Apple core with toothpick stem.

Burger, fries, and a drink.


Moldy Cheese!

Tuesday, December 14, 2010

3rd Grade Waterscapes

I'm pretty darn happy with this project!  My students are always asking me about origami... The only thing I know how to make is a boat.  My third grade teacher showed our class and I've always remembered.  I decided to teach the students about Monet and his water lily series.  Since he was influenced by Japanese art and origami is a Japanese art form, it was a good tie-in.  

This was a two-class period project.  We covered the Art History at the beginning of the first class then used cool colors of tempera paint to make an Impressionistic painting inspired by Monet's paintings.  I had the students start by painting horizontal brush strokes using the different cool colors before adding the white streaks.  I reminded the students several times not to over blend and pointed out on the projected painting that Monet let the viewer see the individual brush strokes.  The last step of the painting was to add lily pads.

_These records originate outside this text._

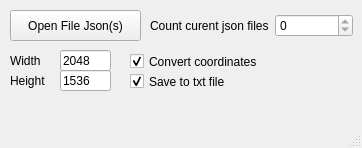
Old version of the form parser.ui in the repository MaksS7/jsonParser.
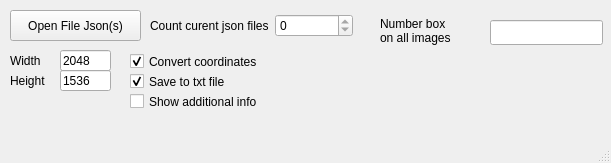
New version of the form.

Commit message: v00.0000.15 add computing count box in files

```diff
--- a/parser.ui
+++ b/parser.ui
@@ -6,8 +6,8 @@
    <rect>
     <x>0</x>
     <y>0</y>
-    <width>362</width>
-    <height>148</height>
+    <width>611</width>
+    <height>163</height>
    </rect>
   </property>
   <property name="windowTitle">
@@ -155,6 +155,52 @@
      <bool>true</bool>
     </property>
    </widget>
+   <widget class="QLineEdit" name="lineEditCountAllBox">
+    <property name="enabled">
+     <bool>true</bool>
+    </property>
+    <property name="geometry">
+     <rect>
+      <x>490</x>
+      <y>20</y>
+      <width>113</width>
+      <height>25</height>
+     </rect>
+    </property>
+    <property name="readOnly">
+     <bool>true</bool>
+    </property>
+   </widget>
+   <widget class="QLabel" name="labelCountAllImage">
+    <property name="enabled">
+     <bool>true</bool>
+    </property>
+    <property name="geometry">
+     <rect>
+      <x>380</x>
+      <y>10</y>
+      <width>91</width>
+      <height>41</height>
+     </rect>
+    </property>
+    <property name="text">
+     <string>Number box
+on all images</string>
+    </property>
+   </widget>
+   <widget class="QCheckBox" name="checkBoxShowAdditInfo">
+    <property name="geometry">
+     <rect>
+      <x>130</x>
+      <y>90</y>
+      <width>171</width>
+      <height>23</height>
+     </rect>
+    </property>
+    <property name="text">
+     <string>Show additional info</string>
+    </property>
+   </widget>
   </widget>
   <widget class="QMenuBar" name="menubar">
    <property name="geometry">
```
Left out of the diff: 2 changed lines with no effect on the pictures. The commit also changes 2 other files.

On the second day, I showed the students how to make the origami boats.  I let the students choose a piece of origami paper that I ordered and I used a big piece of paper (probably about 3 feet square) so they could see the folds I made.  I sat on the floor and had the students come sit or stand around me for each step.  I REALLY had to emphasize careful listening and following directions.  I told the students that if the folds were not made carefully, things would not line up correctly and their boat might not work.  The very last step is to turn the folded paper inside out to make the boat shape hold.  After the origami was done, bottled glue was used to attach the boats to the paintings.

 Turning the boat into a boat